A pathologic osteochondrogenic differentiation of vascular smooth muscle cells (VSMCs) promotes arterial calcifications, a process associated with significant morbidity and mortality. The molecular pathways promoting this pathology are not completely understood. We studied VSMCs, mouse aortic rings, and human aortic valves and showed here that histone deacetylase 4 (HDAC4) is upregulated early in the calcification process. Gain- and loss-of-function assays demonstrate that HDAC4 is a positive regulator driving this pathology. HDAC4 can shuttle between the nucleus and cytoplasm, but in VSMCs, the cytoplasmic rather than the nuclear activity of HDAC4 promotes calcification, and a nuclear-localized mutant of HDAC4 fails to promote calcification. The cytoplasmic location and function of HDAC4 is controlled by the activity of salt-inducible kinase (SIK). Pharmacologic inhibition of SIK sends HDAC4 to the nucleus and inhibits the calcification process in VSMCs, aortic rings, and in vivo. In the cytoplasm, HDAC4 binds and its activity depends on the adaptor protein ENIGMA (Pdlim7) to promote vascular calcification. These results establish a cytoplasmic role for HDAC4 and identify HDAC4, SIK, and ENIGMA as mediators of vascular calcification.
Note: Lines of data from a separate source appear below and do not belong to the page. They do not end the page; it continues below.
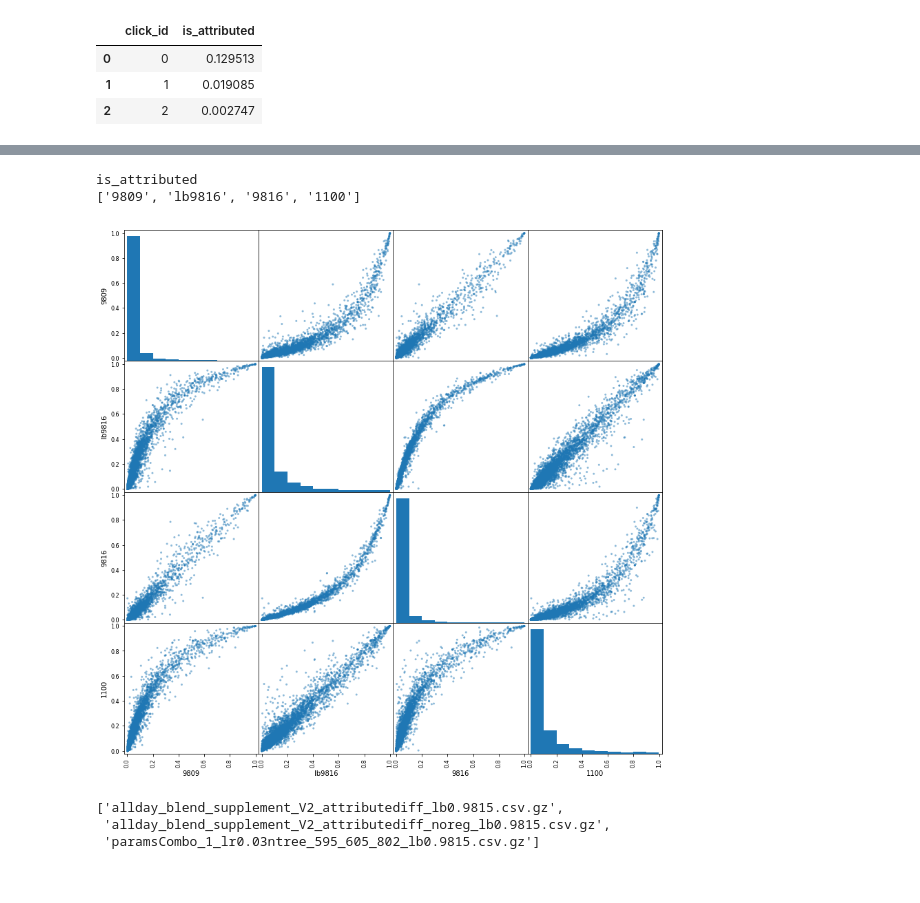
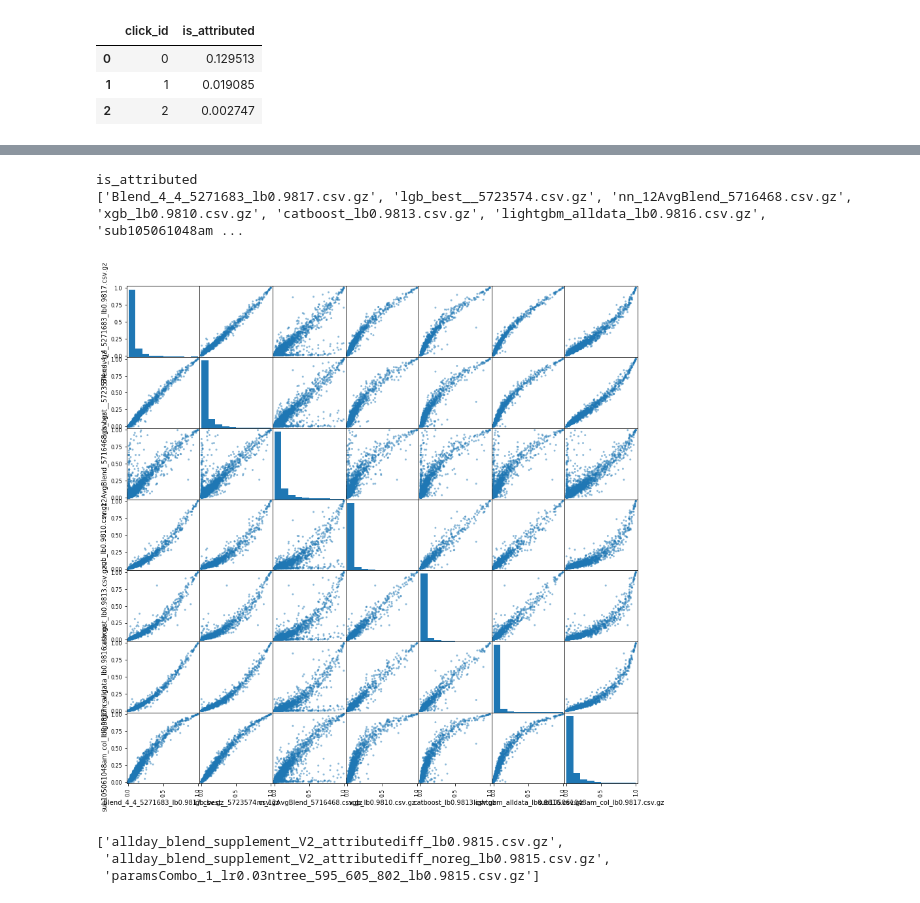
Before and after one commit to wluo-personal/Kaggle, a Jupyter notebook: talkingdata/sc/blend_and_analysis.ipynb, the cells around one changed output, grey strips where cells are left out. Drawn from its saved outputs; the diff is of its cells as text; code cells hidden in the pictures.

```diff
--- a/talkingdata/sc/blend_and_analysis.ipynb
+++ b/talkingdata/sc/blend_and_analysis.ipynb
@@ -144,11 +259,11 @@ from toxic_utils import scatter_per_label
 import matplotlib.pyplot as plt
 %matplotlib inline
 # %%
-scatter_per_label(xgb_topn_repo, 'is_attributed', 10000)
+scatter_per_label(xgb_topn_repo, 'is_attributed', 5000)
 # %% [output]
 is_attributed
-['9809', 'lb9816', '9816', '1100']
+['Blend_4_4_5271683_lb0.9817.csv.gz', 'lgb_best__5723574.csv.gz', 'nn_12AvgBlend_5716468.csv.gz', 'xgb_lb0.9810.csv.gz', 'catboost_lb0.9813.csv.gz', 'lightgbm_alldata_lb0.9816.csv.gz', 'sub105061048am ...
-[figure, old version]
+[figure, new version]
 # %%
 list(xgb_topn_repo)
 # %% [output]
```
Also changed, not shown: parts of 27 cells of this notebook, 41 other files.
- histone deacetylase
- smooth muscle cell
- vascular calcification
All Science Journal Classification (ASJC) codes
- Molecular Biology